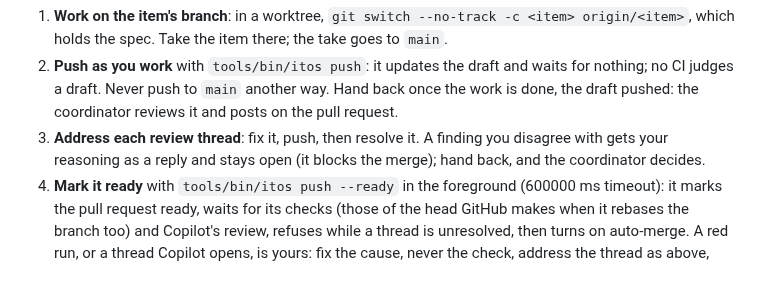
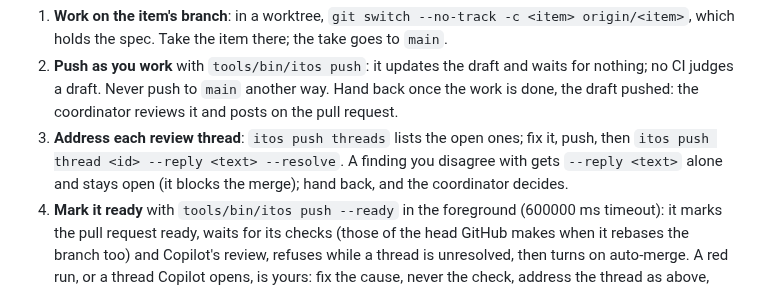
Before and after one commit to donvargax/itos, a Markdown page: AGENTS.md, the part around the change. Drawn GitHub-style.

Commit message:
docs: name itos push thread in the finishing step on review threads
itos push threads lists the open review threads with their ids and itos
push thread <id> --reply <text> [--resolve] answers one, so an
implementer no longer writes a gh api graphql mutation naming the
thread's node id by hand.

Item: slice-191

```diff
--- a/AGENTS.md
+++ b/AGENTS.md
@@ -120,8 +120,9 @@ spec as the pull request's first commit; every commit of the item goes on it.
    waits for nothing; no CI judges a draft. Never push to `main` another
    way. Hand back once the work is done, the draft pushed: the coordinator
    reviews it and posts on the pull request.
-3. **Address each review thread**: fix it, push, then resolve it. A finding
-   you disagree with gets your reasoning as a reply and stays open (it
+3. **Address each review thread**: `itos push threads` lists the open ones;
+   fix it, push, then `itos push thread <id> --reply <text> --resolve`. A
+   finding you disagree with gets `--reply <text>` alone and stays open (it
    blocks the merge); hand back, and the coordinator decides.
 4. **Mark it ready** with `tools/bin/itos push --ready` in the foreground
    (600000 ms timeout): it marks the pull request ready, waits for its
```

------------

# WORK TO BE COMPLETED:
Your copy should match the entries exactly, minus the pictures.

# TASK RESPONSE:
Before and after one commit to donvargax/itos, a Markdown page: AGENTS.md, the part around the change. Drawn GitHub-style.

Commit message:
docs: name itos push thread in the finishing step on review threads
itos push threads lists the open review threads with their ids and itos
push thread <id> --reply <text> [--resolve] answers one, so an
implementer no longer writes a gh api graphql mutation naming the
thread's node id by hand.

Item: slice-191

```diff
--- a/AGENTS.md
+++ b/AGENTS.md
@@ -120,8 +120,9 @@ spec as the pull request's first commit; every commit of the item goes on it.
    waits for nothing; no CI judges a draft. Never push to `main` another
    way. Hand back once the work is done, the draft pushed: the coordinator
    reviews it and posts on the pull request.
-3. **Address each review thread**: fix it, push, then resolve it. A finding
-   you disagree with gets your reasoning as a reply and stays open (it
+3. **Address each review thread**: `itos push threads` lists the open ones;
+   fix it, push, then `itos push thread <id> --reply <text> --resolve`. A
+   finding you disagree with gets `--reply <text>` alone and stays open (it
    blocks the merge); hand back, and the coordinator decides.
 4. **Mark it ready** with `tools/bin/itos push --ready` in the foreground
    (600000 ms timeout): it marks the pull request ready, waits for its
```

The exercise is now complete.